Two former world champions trying to get back to the top of the heap squared off last night (June 15, 2013) as former UFC Light Heavyweight titleholder Rashad Evans took on former Pride and Strikeforce champ Dan Henderson in the main event of UFC 161 in Winnipeg, Manitoba, Canada.
Both men had a lengthy feeling-out process early on, with neither gaining a big advantage. Evans wasn't playing patty cake this time around, keeping his hands up and looking to land short combinations while Henderson, as expected, looked for an opportunity to connect with his massive right hand.
Evans seemed to be slightly in control, utilizing better movement and throwing more often, but Henderson's power was the great equalizer, scoring with a stiff left jab of all things and stunning "Suga."
Henderson tried to follow up with a big swarm of blows but he couldn't find a home for the killshot.
Evans responded in the second round by turning up the aggression, throwing more combinations and avoiding the big "H-Bomb" from Henderson. He found success whenever Henderson was backed near the fence and had his escape routes cut off. Takedown attempt from Evans were very unsuccessful, but he did score with short knees in the clinch whenever he was able to get inside.
As the fight wore on, Henderson's conditioning really proved a factor as he just couldn't explode forward enough to find a home for that right hand. Instead, Evans was able to turn it up, mixing in combinations to break the lulls in the fight.
Evans stepped it up around the midway point of the third round, scoring with his punches, not throwing them as single shots and following up with strikes in succession.

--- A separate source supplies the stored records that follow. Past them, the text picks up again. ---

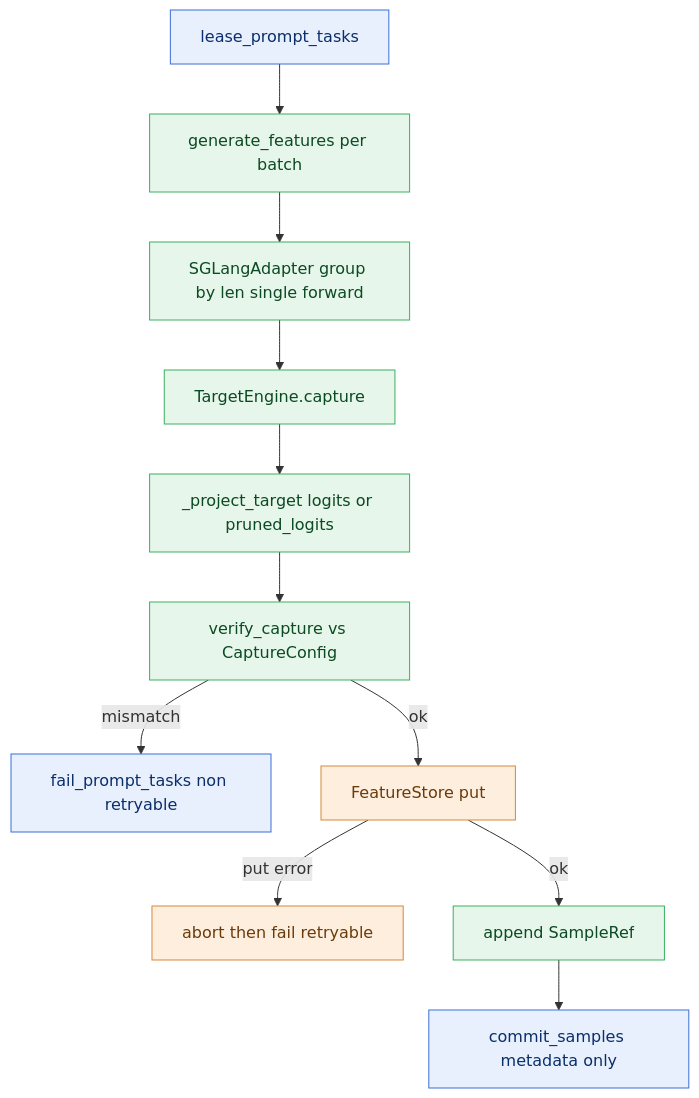
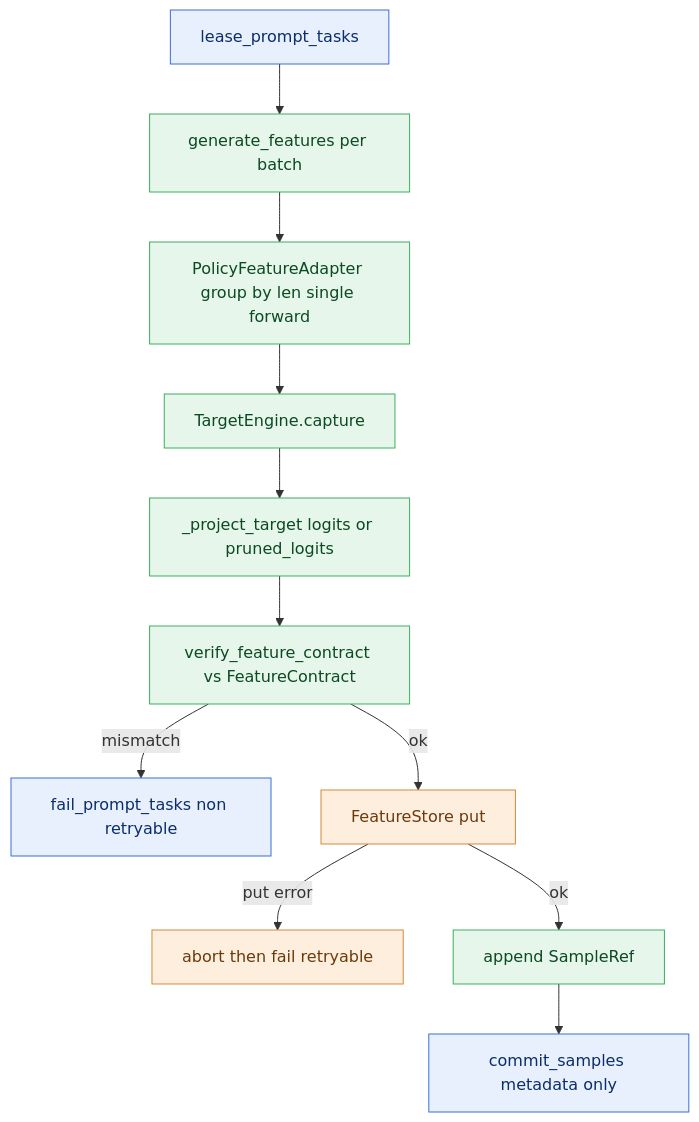
One commit to sgl-project/SpecForge changed the diagram in specforge/inference/DESIGN.md. Above: the diagram before and after it, drawn with Mermaid. The commit also changed other lines of this file and 28 other files, not shown here.

````diff
--- a/specforge/inference/DESIGN.md
+++ b/specforge/inference/DESIGN.md
@@ -14,22 +14,22 @@
 ```mermaid
 flowchart TD
   classDef compute fill:#e6f6ea,stroke:#3bb061,color:#0b4a22;
   classDef control fill:#e8f0fe,stroke:#3b6fd6,color:#0b2e6b;
   classDef data fill:#fdeede,stroke:#d6893b,color:#6b3a0b;
 
   A[lease_prompt_tasks] --> B[generate_features per batch]
-  B --> C[SGLangAdapter group by len single forward]
+  B --> C[PolicyFeatureAdapter group by len single forward]
   C --> D[TargetEngine.capture]
   D --> E[_project_target logits or pruned_logits]
-  E --> F[verify_capture vs CaptureConfig]
+  E --> F[verify_feature_contract vs FeatureContract]
   F -->|mismatch| G[fail_prompt_tasks non retryable]
   F -->|ok| H[FeatureStore put]
   H -->|put error| I[abort then fail retryable]
   H -->|ok| J[append SampleRef]
   J --> K[commit_samples metadata only]
 
   class A,K control;
   class B,C,D,E,F,J compute;
   class H,I data;
   class G control;
 ```
````
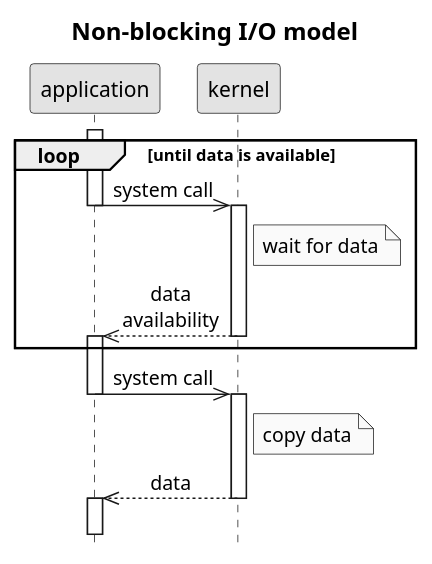
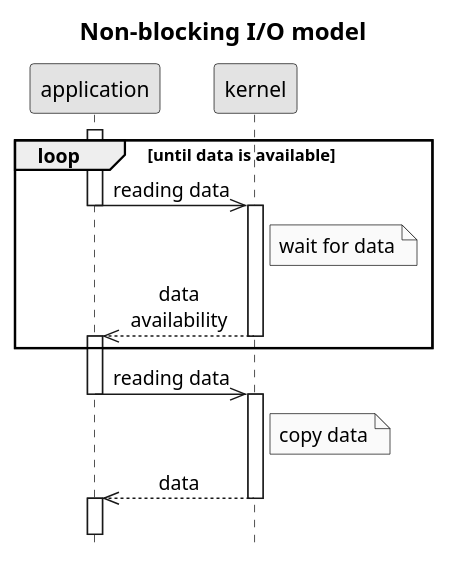
The diagram in .images/non-blocking IO model.puml (c0p4c4b4n4/demo-sockets-io-nio-nio2), drawn with PlantUML before and after one commit. The commit also changed 4 other files, not shown here.

```diff
--- a/.images/non-blocking IO model.puml
+++ b/.images/non-blocking IO model.puml
@@ -1,26 +1,26 @@
 @startuml
 title Non-blocking I/O model
 hide footbox
 skinparam monochrome true
 skinparam defaultFontName Arial
 skinparam titleFontSize 16
 skinparam sequenceMessageAlign center
 activate application
 loop until data is available
-    application->>kernel: system call
+    application->>kernel: reading data
     deactivate application
     activate kernel
     Note right of kernel: wait for data
     kernel-->>application: data\navailability
     deactivate kernel
     activate application
 end
-application->>kernel: system call
+application->>kernel: reading data
 deactivate application
 activate kernel
 Note right of kernel: copy data
 kernel-->>application: data
 deactivate kernel
 activate application
 ||15||
 @enduml
```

When he had Henderson reeling during an exchange, he stayed on him, even briefly dropping the veteran along the fence with a flash knockdown.
The workrate for Evans was enough to put him over the top and despite the ineffectiveness of his wrestling, "Suga" was able to walk away with a split decision victory.
For Dan Henderson, he just couldn't find a moment to really land that huge shot. What worked for him against Babalu, Fedor, Feijao and even Shogun just hasn't against both Evans and Machida in his last two fights. More mobile opponents are giving him fits and his lack of conditioning and inability to close the distance or set up his shots is failing him. Hendo had his best moment when he landed a stiff left jab, something he doesn't throw often. He's going to have to keep evolving and mix up his game if he wants to catch anyone by surprise.
The fact that his mouth was wide open and he was sucking air before the first round was over was very troubling.